The study, "Internet 8: Advertising vs. Subscription - Which Streaming Model Will Win?" reports that the proportion of those who have clicked on a banner ad in the last month dropped from 31 percent in January 2000 to 14 percent in January 2002. Moreover, many respondents to the survey said that banner ads are more annoying than both on-line audio or video ads.
In Ireland, advertisers spent in excess of EUR1.5 million on the Web in the third quarter of 2001, according to the most recent data from the Interactive Advertising Bureau of Ireland (IAB Ireland), accounting for less than one percent of total media spend in this country.
In February of 2002, The Interactive Advertising Bureau in the US said it would release new standards for on-line ads in an attempt to jumpstart the flagging industry.
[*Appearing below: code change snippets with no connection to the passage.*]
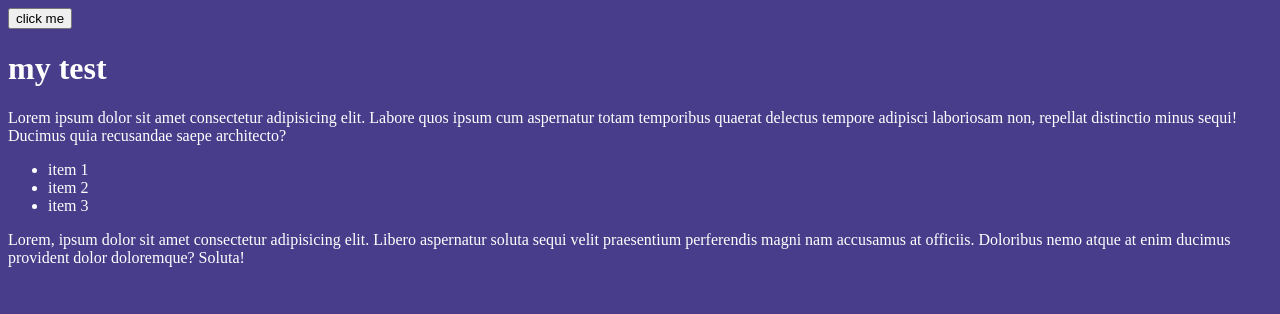
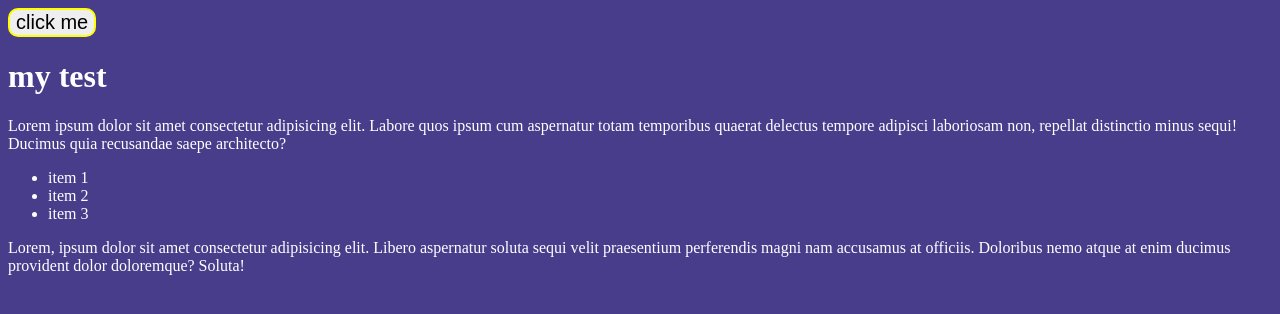
Before and after one commit to eddieco-cpu/103_git, a plain HTML site: page index.html in a window 1280 px wide. Drawn offline with Linux system fonts and the light colour scheme.

Commit message:
add .gitignore, update btn of index

```diff
--- a/index.html
+++ b/index.html
@@ -8,6 +8,18 @@
       body {
         background-color: darkslateblue;
         color: #fff;
+      }
+      button {
+        border: 2px solid yellow;
+        border-radius: 10px;
+        font-size: 20px;
+        &:hover {
+          background-color: yellow;
+          color: darkslateblue;
+        }
+        &:active {
+          background-color: goldenrod;
+        }
       }
     </style>
   </head>
```
Also changed, not shown: 1 other file.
Internet advertising in the United States declined 4.1 percent in the third quarter of 2001, totalling USD1.792 billion from USD1.868 billion in Q2. For the first nine months of 2001 revenue came to USD5.55 billion, compared to USD6.06 billion for the first three quarters of 2000, down 8.4 percent according to IAB figures.
The Arbitron research found that approximately nine million consumers who have listened to Internet audio said they would be willing to pay a small fee to listen to the one audio channel they listen to most on-line. The study also revealed that four in 10 audio "streamies" -- those who have listened to Internet audio -- would be willing to pay a small fee for commercial-free content, high-quality audio or content they can not find anywhere else.
"This study presents important evidence about the consumer's willingness to pay a subscription fee for streaming content," said Bill Rose, vice president and general manager, Arbitron Webcast Services. "For streaming subscription models to be successful, however, content providers must follow the time-tested model of offering something extra to the consumer: no commercials and great, exclusive content."
The study also shows significant growth in the regular use of on-line audio and video with many respondents citing unique content as the main draw. Overall, approximately 80 million Americans age 12 and older reported having ever accessed streaming audio or video on-line. Interestingly the age composition of those who listen or watch on-line in the past month has become remarkably balanced among all age groups from 12 to 54 years old.
"The streaming media business sector has experienced growing pains in recent months, and it is facing new controversies regarding digital rights fees," said Larry Rosin, president of Edison Media Research. "Despite these issues, consumers continue to use streaming media in record numbers."
Other findings the report highlighted include the number of Americans who have purchased on-line has tripled in three years, increasing from 13 percent in January 1999 to 40 percent in January 2002. Furthermore, more than one in five Americans have made on-line buying a regular habit.
The survey was conducted in January 2002 and consisted of 2,508 telephone interviews with a randomly selected national sample of Arbitron's Fall 2001 radio diary keepers. Since 1998, Arbitron and Edison Media Research have conducted bi-annual studies of the Internet and streaming media.